The fourth and final level, the mathematical multiverse, is fairly difficult to comprehend. It is Tegmark’s own theory, presented in Our Mathematical Universe. It essentially implies that the universe is composed entirely of mathematics, and we are merely constructs within that. But the book and theory have come under some heavy criticism. One of the main arguments against the multiverse theory, though, is that it fails one of the very cornerstones of science itself: falsifiability. This is the ultimate test for any scientific theory, namely that it can be proven wrong. For example, if you put forward the theory that every animal on Earth had four legs, someone else could refute that theory by finding an animal with more or less than four. No multiverse theory is currently falsifiable. We simply don’t have the means to disprove some of the claims being made. We will never be able to journey beyond the observable universe, and thus could never disprove the notion that there are other parallel bubble universes out there, or an infinite universe.
As such, many argue that the multiverse theory should not be treated as a theory at all. It should be condemned to the pseudoscience bin. “The trouble is that no possible astronomical observations can ever see those other universes,” said cosmologist George Ellis in an article published in Scientific American in 2011. “The arguments are indirect at best. And even if the multiverse exists, it leaves the deep mysteries of nature unexplained.” Of course, falsifiability itself has its detractors. Other more widely accepted theories, such as the existence of dark matter or dark energy, may not be falsifiable. Should we also consign those to the scrapheap? It’s fair to say that this is a topic that draws heated debate in the scientific community. And even aside from falsifiability, we run into a problem. Not only can we not disprove multiverse theories, but we can’t currently prove them either. We have no way of jumping to another universe, or even observing one. How are we supposed to sift through the myriad of claims being made when there is no direct evidence available?
Did you know: One bizarre multiverse theory suggests, in an infinite multiverse, we could be a simulation made by aliens
The idea of a multiverse is undoubtedly an intriguing one. It has inspired a huge range of science fiction, and has garnered support from some of the most prominent physicists today. “It would not be beyond the realms of possibility that somewhere outside of our own universe lies another different universe,” Professor Stephen Hawking said in 2015. But it remains divisive, and will do so for the foreseeable future. For now, it remains a fringe theory in some corners. And perhaps in an issue of How It Works in an alternate universe, it is indeed confined to the Theology section.

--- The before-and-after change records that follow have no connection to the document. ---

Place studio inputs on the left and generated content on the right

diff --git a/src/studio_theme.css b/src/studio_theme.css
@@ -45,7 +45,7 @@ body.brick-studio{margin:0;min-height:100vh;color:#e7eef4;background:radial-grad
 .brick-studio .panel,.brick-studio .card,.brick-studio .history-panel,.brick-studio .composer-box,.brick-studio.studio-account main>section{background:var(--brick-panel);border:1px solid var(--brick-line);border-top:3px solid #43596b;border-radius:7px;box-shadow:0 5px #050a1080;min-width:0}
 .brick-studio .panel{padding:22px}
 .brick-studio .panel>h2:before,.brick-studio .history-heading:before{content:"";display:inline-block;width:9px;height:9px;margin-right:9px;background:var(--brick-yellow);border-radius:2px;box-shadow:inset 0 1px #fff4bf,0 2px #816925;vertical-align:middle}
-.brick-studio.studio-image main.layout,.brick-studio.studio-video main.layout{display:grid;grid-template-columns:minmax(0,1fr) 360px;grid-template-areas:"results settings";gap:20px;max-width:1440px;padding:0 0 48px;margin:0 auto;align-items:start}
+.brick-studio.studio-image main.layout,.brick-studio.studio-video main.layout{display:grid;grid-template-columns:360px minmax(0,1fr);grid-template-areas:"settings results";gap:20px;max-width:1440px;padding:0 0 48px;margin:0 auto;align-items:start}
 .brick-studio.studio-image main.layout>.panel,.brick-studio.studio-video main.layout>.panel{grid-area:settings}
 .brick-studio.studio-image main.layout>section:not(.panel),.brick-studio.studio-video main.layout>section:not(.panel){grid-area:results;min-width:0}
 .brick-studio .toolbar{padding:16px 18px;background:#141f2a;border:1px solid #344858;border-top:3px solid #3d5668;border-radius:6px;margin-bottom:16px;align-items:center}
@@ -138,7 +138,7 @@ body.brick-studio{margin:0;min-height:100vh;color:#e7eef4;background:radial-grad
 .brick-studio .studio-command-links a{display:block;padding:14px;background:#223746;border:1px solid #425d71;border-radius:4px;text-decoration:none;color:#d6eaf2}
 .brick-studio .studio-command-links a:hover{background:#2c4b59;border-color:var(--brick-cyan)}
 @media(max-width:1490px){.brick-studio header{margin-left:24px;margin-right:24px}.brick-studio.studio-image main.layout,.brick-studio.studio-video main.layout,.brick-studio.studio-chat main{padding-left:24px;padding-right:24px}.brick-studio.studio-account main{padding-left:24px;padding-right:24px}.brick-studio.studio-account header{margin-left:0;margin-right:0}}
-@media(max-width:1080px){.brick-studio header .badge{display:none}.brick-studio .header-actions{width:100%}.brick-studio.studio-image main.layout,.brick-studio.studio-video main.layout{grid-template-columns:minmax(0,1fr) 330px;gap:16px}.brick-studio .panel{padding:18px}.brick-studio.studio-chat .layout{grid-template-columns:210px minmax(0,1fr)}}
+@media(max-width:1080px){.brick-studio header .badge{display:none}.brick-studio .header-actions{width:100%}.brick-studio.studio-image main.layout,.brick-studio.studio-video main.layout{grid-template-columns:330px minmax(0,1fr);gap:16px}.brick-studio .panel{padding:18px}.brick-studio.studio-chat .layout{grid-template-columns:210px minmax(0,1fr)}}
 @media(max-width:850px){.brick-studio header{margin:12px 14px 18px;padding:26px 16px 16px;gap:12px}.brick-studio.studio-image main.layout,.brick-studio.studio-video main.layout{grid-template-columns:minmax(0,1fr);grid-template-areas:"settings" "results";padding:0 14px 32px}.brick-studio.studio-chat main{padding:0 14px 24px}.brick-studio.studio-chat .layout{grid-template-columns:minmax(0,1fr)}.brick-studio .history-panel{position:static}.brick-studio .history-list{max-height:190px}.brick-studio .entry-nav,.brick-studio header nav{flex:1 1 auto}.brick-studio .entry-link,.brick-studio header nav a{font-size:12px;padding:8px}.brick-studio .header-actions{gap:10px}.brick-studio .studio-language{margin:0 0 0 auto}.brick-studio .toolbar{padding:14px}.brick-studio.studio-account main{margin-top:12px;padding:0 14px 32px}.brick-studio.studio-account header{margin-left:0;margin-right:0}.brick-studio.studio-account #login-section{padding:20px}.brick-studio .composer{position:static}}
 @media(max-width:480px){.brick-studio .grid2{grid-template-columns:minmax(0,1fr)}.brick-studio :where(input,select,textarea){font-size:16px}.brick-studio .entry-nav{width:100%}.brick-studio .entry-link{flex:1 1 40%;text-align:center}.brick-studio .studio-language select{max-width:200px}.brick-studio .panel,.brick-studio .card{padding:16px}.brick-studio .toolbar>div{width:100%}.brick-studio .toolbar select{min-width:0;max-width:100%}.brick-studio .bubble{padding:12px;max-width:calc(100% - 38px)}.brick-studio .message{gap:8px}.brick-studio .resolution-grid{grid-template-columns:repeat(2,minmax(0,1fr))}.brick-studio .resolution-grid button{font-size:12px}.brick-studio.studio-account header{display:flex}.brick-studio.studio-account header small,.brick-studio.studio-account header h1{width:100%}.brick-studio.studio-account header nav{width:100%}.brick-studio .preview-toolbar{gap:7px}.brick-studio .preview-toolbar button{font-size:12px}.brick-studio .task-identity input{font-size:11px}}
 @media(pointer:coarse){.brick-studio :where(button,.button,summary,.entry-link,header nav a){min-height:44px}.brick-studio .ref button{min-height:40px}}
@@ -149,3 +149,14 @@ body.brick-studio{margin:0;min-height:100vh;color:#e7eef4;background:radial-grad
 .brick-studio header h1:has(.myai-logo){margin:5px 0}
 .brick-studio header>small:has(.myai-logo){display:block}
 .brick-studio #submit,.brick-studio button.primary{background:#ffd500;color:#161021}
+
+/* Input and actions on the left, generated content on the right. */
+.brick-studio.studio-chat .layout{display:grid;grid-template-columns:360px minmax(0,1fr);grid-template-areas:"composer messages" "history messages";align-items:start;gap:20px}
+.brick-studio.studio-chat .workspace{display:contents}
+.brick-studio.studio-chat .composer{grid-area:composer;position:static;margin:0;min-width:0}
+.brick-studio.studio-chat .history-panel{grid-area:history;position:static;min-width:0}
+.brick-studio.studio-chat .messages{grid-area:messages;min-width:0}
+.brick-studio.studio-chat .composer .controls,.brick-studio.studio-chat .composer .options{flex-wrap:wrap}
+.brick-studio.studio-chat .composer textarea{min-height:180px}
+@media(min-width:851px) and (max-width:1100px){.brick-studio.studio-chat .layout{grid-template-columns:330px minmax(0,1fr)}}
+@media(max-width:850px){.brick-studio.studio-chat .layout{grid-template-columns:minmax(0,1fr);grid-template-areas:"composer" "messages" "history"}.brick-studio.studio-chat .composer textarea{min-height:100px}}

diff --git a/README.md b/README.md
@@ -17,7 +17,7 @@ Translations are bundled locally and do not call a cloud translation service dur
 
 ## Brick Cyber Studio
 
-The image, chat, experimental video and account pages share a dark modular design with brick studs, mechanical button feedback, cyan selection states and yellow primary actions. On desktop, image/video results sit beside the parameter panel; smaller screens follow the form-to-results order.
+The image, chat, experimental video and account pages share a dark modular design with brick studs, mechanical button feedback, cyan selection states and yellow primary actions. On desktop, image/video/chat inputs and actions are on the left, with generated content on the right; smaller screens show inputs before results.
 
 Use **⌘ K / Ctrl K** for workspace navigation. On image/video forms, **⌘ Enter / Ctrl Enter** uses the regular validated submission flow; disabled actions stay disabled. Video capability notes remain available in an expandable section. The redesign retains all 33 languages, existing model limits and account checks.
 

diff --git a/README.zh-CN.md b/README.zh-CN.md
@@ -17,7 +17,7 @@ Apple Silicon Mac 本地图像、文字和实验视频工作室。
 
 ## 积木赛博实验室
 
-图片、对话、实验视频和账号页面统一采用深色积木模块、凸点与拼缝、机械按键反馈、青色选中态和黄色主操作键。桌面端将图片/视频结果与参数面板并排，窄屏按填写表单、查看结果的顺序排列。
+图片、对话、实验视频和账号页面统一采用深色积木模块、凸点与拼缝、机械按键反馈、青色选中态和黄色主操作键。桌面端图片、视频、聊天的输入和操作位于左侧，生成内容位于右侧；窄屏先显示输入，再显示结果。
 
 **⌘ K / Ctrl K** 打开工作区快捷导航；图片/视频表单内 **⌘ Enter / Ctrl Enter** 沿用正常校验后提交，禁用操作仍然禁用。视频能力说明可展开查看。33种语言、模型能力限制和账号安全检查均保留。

This article first appeared in How It Works issue 88 written by Johnny O’Callaghan.